WORK TASK.
Count the lines below that contain "signup". Give only the number.

────────────────────────────────────────

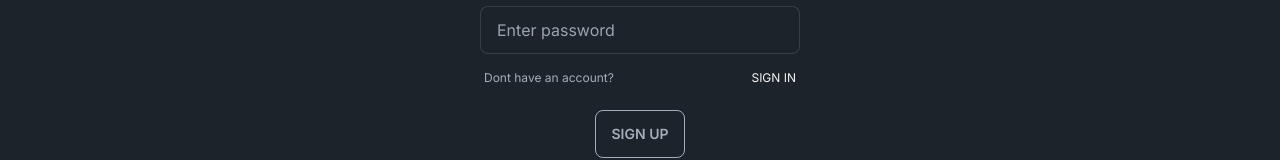
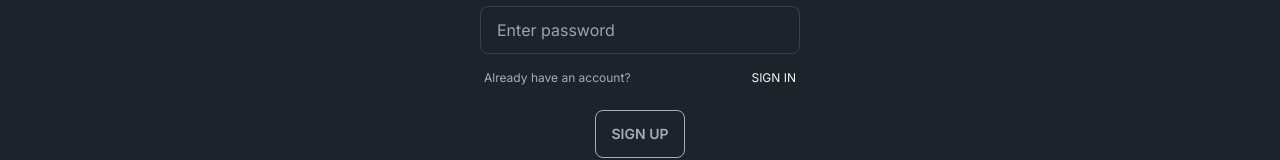
Before and after one commit to jacob-konosx/PurrTasks, a Next.js app: page /auth/signup in a window 1280 px wide. Shown: the part 378-538 px from the top of the page. Built offline with nearby package versions, Linux system fonts and the light colour scheme; no server answers.

Commit message:
Some UI tweaks

```diff
--- a/src/app/api/tasks/route.ts
+++ b/src/app/api/tasks/route.ts
@@ -41,7 +41,6 @@ export async function POST(request: NextRequest) {
 		});
 	}
 	const body = await request.json();
-	const session_id = session.user.id;
 	const { user_id, title, text, tags, end_date } = body as {
 		user_id: number;
 		title: string;
@@ -49,7 +48,6 @@ export async function POST(request: NextRequest) {
 		tags: string[];
 		end_date: string;
 	};
-	console.log(session);
 
 	try {
 		const res = await fetch(`https://api.thecatapi.com/v1/images/search`, {
--- a/src/app/auth/signin/page.tsx
+++ b/src/app/auth/signin/page.tsx
@@ -74,7 +74,7 @@ const page: NextPage = (): JSX.Element => {
 				/>
 				<div className="label mt-2 mb-4">
 					<span className="label-text-alt">
-						Dont have an account?
+						Don't have an account?
 					</span>
 					<span className="label-text-alt">
 						<Link href="/auth/signup" className="text-stone-100">
--- a/src/app/auth/signup/page.tsx
+++ b/src/app/auth/signup/page.tsx
@@ -109,7 +109,7 @@ const page: NextPage = (): JSX.Element => {
 				/>
 				<div className="label mt-2 mb-4">
 					<span className="label-text-alt">
-						Dont have an account?
+						Already have an account?
 					</span>
 					<span className="label-text-alt">
 						<Link href="/auth/signin" className="text-stone-100">
--- a/src/app/components/Form.tsx
+++ b/src/app/components/Form.tsx
@@ -1,12 +1,7 @@
 "use client";
 import moment from "moment";
 import { NextPage } from "next";
-import {
-	Dispatch,
-	SetStateAction,
-	forwardRef,
-	useState,
-} from "react";
+import { Dispatch, SetStateAction, forwardRef, useState } from "react";
 import DatePicker from "react-datepicker";
 import "react-datepicker/dist/react-datepicker.css";
 import toast from "react-simple-toasts";
@@ -136,15 +131,18 @@ const Form: NextPage<FormProps> = (props): JSX.Element => {
 				{taskData.tags.length !== 0 && (
 					<div className="mt-2">
 						Tags:{" "}
-						{taskData.tags.map((tag: string, index) => (
+						{taskData.tags.map((tag: string, index) => {
+							const isLastTag = index === taskData.tags.length - 1;
+							return (
 								<span
 									className="!inline hover:text-white cursor-pointer"
 									onClick={(e) => deleteTag(e, index)}
 									key={index}
 								>
-								{tag},{" "}
+									{tag}{!isLastTag ? ", ": ""}
 								</span>
-						))}
+							);
+						})}
 					</div>
 				)}
 			</label>
```
Lines whose indentation alone changed are shown as unchanged.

────────────────────────────────────────

ANSWER BELOW.
4